Work order
Which lines of the data include the string "targetPoint"? List them all.

Supplied information
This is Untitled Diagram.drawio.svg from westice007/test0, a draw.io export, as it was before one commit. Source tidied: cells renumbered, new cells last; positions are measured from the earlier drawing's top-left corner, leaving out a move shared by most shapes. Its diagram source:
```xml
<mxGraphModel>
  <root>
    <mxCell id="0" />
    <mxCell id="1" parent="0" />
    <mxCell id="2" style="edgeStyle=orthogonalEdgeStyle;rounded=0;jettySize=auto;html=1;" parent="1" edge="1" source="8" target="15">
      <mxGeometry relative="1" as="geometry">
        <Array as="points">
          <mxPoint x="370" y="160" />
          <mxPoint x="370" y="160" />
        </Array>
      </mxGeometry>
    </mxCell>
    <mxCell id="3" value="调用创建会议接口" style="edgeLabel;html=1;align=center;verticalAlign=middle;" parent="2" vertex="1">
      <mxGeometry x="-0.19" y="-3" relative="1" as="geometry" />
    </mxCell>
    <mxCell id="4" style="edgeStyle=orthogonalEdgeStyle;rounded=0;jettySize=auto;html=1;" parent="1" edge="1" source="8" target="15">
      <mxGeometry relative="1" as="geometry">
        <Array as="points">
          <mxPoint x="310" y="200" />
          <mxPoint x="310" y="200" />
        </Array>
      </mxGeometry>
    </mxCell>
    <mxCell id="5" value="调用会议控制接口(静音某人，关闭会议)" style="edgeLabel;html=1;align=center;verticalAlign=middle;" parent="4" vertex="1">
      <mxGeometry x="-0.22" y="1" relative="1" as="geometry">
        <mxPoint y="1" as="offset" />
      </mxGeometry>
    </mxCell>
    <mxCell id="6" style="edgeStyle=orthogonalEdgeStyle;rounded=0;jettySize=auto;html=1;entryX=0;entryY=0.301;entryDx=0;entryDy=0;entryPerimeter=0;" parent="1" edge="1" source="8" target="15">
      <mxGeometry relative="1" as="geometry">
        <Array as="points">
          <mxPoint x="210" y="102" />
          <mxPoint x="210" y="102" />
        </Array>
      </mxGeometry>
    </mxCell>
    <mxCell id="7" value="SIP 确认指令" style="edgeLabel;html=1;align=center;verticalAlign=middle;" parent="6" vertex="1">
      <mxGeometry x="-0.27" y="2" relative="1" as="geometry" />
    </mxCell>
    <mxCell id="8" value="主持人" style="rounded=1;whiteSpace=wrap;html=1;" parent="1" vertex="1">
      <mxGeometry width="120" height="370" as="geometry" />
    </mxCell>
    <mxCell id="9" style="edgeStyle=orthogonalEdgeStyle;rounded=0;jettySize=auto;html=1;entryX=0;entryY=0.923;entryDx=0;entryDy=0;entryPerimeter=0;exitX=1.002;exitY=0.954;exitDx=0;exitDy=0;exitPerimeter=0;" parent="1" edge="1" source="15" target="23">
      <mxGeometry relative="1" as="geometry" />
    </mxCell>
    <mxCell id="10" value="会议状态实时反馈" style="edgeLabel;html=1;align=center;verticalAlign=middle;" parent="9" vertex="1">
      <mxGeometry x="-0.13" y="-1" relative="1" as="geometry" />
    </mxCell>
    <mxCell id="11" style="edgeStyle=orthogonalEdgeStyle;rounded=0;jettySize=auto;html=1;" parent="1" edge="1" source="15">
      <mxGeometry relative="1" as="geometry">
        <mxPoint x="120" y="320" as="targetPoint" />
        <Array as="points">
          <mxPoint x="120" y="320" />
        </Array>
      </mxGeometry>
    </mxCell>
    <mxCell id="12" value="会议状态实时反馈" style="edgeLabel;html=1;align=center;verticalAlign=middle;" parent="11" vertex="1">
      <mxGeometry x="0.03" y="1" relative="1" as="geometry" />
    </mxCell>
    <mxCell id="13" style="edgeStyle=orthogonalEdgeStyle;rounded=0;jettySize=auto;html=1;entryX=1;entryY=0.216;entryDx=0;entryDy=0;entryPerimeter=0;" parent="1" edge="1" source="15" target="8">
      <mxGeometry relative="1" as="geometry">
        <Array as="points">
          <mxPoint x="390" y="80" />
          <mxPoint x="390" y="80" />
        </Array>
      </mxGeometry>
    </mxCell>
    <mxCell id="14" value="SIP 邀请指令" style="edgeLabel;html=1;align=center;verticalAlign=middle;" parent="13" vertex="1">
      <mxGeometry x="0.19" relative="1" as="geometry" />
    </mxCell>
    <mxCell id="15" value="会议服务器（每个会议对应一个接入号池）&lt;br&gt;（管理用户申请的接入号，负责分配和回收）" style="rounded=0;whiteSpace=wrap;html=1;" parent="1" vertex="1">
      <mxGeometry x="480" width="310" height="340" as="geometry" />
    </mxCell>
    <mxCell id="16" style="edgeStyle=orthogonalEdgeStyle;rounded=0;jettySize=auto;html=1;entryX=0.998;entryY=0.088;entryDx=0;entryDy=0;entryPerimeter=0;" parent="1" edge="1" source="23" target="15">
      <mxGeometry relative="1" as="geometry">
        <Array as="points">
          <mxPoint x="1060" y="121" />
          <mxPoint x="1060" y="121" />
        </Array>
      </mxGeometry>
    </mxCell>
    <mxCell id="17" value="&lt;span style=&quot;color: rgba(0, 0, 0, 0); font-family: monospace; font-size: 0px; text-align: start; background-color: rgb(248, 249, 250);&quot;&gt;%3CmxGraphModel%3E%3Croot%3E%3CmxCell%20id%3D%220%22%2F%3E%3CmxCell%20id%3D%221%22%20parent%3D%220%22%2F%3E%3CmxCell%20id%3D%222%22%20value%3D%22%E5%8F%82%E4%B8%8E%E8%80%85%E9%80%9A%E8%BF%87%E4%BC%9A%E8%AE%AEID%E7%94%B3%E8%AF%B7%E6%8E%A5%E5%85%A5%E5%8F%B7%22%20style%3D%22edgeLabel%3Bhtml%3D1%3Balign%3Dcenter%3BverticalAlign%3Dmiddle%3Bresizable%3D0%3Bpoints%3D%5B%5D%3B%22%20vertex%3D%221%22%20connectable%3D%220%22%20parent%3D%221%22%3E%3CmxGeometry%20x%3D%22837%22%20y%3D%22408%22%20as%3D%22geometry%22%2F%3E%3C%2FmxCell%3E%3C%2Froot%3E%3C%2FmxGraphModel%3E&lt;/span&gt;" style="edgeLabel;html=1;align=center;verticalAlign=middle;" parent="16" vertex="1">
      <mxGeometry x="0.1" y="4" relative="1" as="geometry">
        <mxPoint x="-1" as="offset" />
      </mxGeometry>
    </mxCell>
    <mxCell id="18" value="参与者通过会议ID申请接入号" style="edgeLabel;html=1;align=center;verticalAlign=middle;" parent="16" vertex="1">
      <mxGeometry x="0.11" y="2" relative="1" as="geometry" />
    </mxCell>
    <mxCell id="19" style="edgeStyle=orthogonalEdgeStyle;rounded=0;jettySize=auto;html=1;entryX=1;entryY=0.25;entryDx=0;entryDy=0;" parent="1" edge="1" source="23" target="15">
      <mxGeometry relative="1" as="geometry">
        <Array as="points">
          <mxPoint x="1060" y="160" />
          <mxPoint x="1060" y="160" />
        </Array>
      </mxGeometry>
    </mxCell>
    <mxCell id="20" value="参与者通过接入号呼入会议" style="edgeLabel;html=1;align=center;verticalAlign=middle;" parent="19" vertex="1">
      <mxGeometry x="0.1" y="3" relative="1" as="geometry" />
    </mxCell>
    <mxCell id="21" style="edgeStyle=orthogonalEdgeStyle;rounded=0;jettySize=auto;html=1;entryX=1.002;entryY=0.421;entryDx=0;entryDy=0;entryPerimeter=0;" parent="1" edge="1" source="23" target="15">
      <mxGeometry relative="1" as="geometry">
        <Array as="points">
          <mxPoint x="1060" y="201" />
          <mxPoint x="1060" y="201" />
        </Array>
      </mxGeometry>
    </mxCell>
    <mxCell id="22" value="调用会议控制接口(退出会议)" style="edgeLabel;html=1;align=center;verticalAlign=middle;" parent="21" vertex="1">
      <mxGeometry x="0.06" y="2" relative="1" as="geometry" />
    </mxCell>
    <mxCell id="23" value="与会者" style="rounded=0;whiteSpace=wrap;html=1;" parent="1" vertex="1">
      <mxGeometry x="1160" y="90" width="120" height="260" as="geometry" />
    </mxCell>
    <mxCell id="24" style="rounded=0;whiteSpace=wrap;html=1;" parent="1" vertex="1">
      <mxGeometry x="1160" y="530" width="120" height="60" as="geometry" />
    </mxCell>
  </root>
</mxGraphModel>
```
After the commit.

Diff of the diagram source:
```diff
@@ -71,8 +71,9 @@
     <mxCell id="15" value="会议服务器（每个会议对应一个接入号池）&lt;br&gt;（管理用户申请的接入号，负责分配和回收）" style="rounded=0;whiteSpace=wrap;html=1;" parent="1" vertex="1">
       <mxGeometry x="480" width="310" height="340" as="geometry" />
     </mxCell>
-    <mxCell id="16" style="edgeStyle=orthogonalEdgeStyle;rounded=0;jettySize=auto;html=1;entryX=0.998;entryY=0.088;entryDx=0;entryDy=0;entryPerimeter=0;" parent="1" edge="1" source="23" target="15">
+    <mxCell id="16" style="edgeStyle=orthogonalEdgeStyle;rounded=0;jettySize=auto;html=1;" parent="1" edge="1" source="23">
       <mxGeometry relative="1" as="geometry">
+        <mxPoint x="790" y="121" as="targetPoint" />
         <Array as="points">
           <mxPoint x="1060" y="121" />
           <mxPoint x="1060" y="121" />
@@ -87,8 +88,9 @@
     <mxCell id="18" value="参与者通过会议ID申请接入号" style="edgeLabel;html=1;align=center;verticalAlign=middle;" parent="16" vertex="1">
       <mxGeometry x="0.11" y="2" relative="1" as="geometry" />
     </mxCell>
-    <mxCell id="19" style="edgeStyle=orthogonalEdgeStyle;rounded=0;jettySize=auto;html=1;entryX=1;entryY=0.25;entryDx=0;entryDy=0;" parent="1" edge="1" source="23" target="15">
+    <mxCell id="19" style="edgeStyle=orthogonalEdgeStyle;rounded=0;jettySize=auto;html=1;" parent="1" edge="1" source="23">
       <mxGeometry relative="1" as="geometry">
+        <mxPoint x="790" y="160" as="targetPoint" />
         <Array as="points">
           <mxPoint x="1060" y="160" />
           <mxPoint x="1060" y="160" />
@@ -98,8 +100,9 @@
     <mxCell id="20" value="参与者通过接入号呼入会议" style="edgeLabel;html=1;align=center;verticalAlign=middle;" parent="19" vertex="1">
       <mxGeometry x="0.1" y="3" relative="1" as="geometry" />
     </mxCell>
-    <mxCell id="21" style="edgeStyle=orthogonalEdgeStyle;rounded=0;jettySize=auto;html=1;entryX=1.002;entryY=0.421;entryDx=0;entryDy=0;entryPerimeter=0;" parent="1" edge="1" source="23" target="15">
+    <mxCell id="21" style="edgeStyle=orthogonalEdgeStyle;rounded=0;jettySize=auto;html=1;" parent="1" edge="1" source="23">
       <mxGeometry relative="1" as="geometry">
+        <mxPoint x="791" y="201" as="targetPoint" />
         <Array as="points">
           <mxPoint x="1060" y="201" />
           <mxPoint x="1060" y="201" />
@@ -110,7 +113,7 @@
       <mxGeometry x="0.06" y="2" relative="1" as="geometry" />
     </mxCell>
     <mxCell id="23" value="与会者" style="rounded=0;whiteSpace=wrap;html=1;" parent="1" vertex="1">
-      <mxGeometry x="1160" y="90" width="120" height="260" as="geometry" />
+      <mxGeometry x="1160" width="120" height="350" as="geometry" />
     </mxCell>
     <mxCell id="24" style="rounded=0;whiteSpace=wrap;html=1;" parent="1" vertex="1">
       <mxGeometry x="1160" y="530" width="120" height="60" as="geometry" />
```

Answer to the problem
        <mxPoint x="120" y="320" as="targetPoint" />
+        <mxPoint x="790" y="121" as="targetPoint" />
+        <mxPoint x="790" y="160" as="targetPoint" />
+        <mxPoint x="791" y="201" as="targetPoint" />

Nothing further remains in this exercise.